Required action -
Would you find each line in the entries below with the string "Optimization" and copy it?
━━━━━━━━
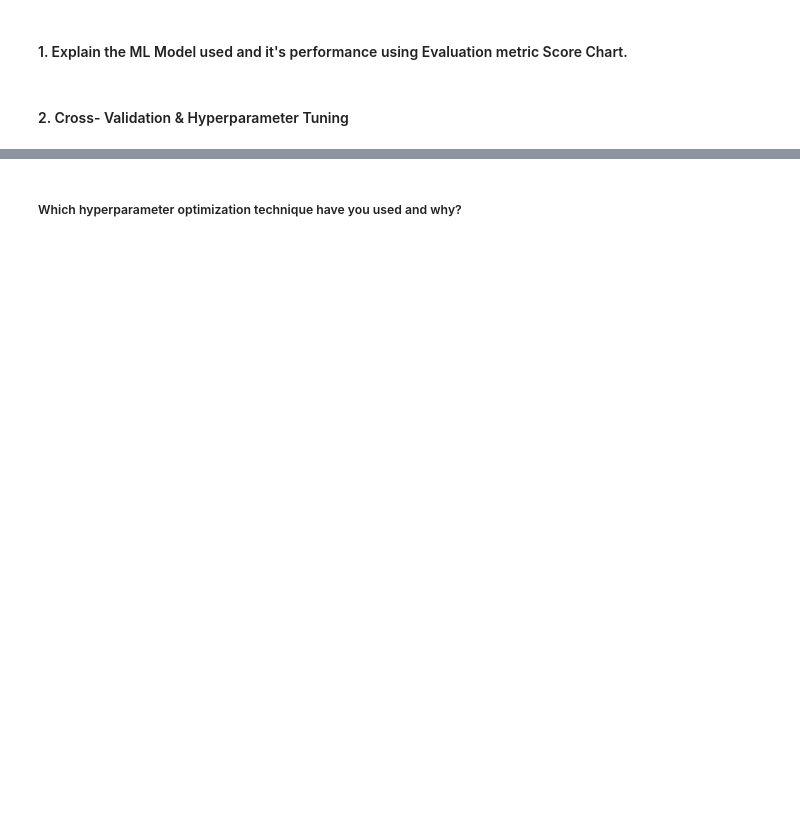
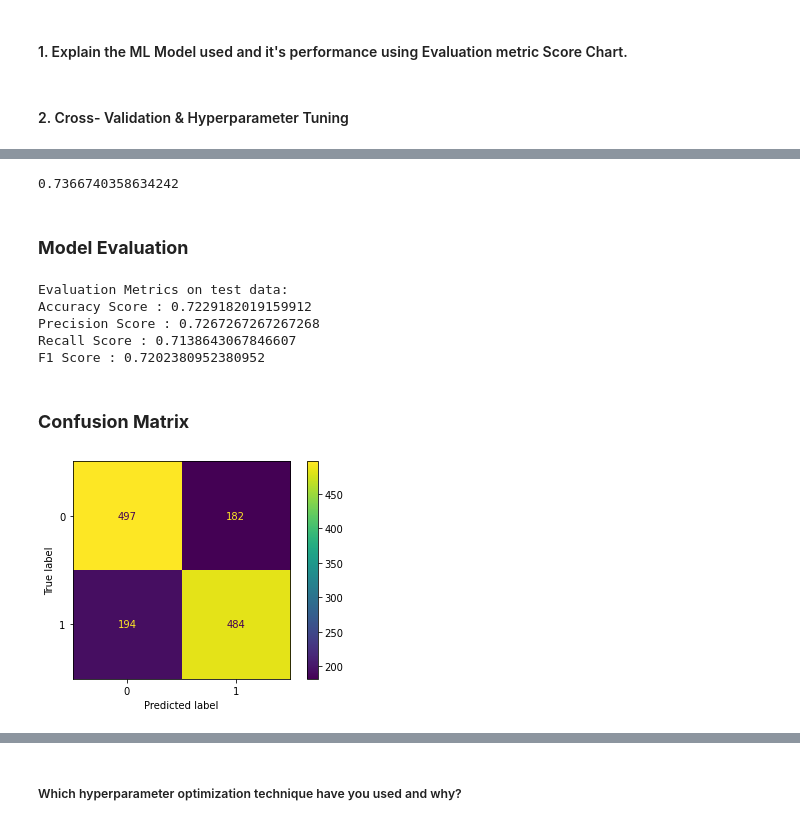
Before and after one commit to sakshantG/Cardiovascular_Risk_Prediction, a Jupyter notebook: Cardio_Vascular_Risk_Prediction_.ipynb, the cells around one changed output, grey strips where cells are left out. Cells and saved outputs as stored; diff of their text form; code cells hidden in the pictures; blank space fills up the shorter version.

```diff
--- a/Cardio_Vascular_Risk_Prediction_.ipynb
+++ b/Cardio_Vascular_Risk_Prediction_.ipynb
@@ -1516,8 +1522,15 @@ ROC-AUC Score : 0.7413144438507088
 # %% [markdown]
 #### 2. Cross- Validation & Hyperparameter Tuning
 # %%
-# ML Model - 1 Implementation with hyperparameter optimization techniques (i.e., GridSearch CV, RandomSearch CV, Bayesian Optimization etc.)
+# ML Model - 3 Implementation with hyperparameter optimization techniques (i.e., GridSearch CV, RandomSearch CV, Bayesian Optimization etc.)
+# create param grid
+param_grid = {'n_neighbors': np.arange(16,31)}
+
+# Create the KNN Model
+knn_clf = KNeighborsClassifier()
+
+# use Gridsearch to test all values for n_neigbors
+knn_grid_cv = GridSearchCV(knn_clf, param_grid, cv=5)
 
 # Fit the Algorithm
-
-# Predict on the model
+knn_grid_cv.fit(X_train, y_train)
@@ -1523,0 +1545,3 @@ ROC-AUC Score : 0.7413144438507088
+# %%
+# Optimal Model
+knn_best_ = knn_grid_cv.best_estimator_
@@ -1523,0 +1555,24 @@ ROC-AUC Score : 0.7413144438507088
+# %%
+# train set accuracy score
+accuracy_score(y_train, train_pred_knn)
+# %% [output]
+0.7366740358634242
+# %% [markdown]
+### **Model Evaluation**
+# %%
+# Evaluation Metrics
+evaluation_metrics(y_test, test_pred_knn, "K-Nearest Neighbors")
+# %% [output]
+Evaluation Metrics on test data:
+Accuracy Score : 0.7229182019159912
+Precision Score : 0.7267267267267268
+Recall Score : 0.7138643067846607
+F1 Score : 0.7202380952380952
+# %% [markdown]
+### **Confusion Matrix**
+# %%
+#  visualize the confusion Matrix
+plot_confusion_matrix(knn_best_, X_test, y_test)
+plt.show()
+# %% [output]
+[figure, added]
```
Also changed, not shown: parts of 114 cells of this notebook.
━━━━━━━━
Written answer -
-# ML Model - 1 Implementation with hyperparameter optimization techniques (i.e., GridSearch CV, RandomSearch CV, Bayesian Optimization etc.)
+# ML Model - 3 Implementation with hyperparameter optimization techniques (i.e., GridSearch CV, RandomSearch CV, Bayesian Optimization etc.)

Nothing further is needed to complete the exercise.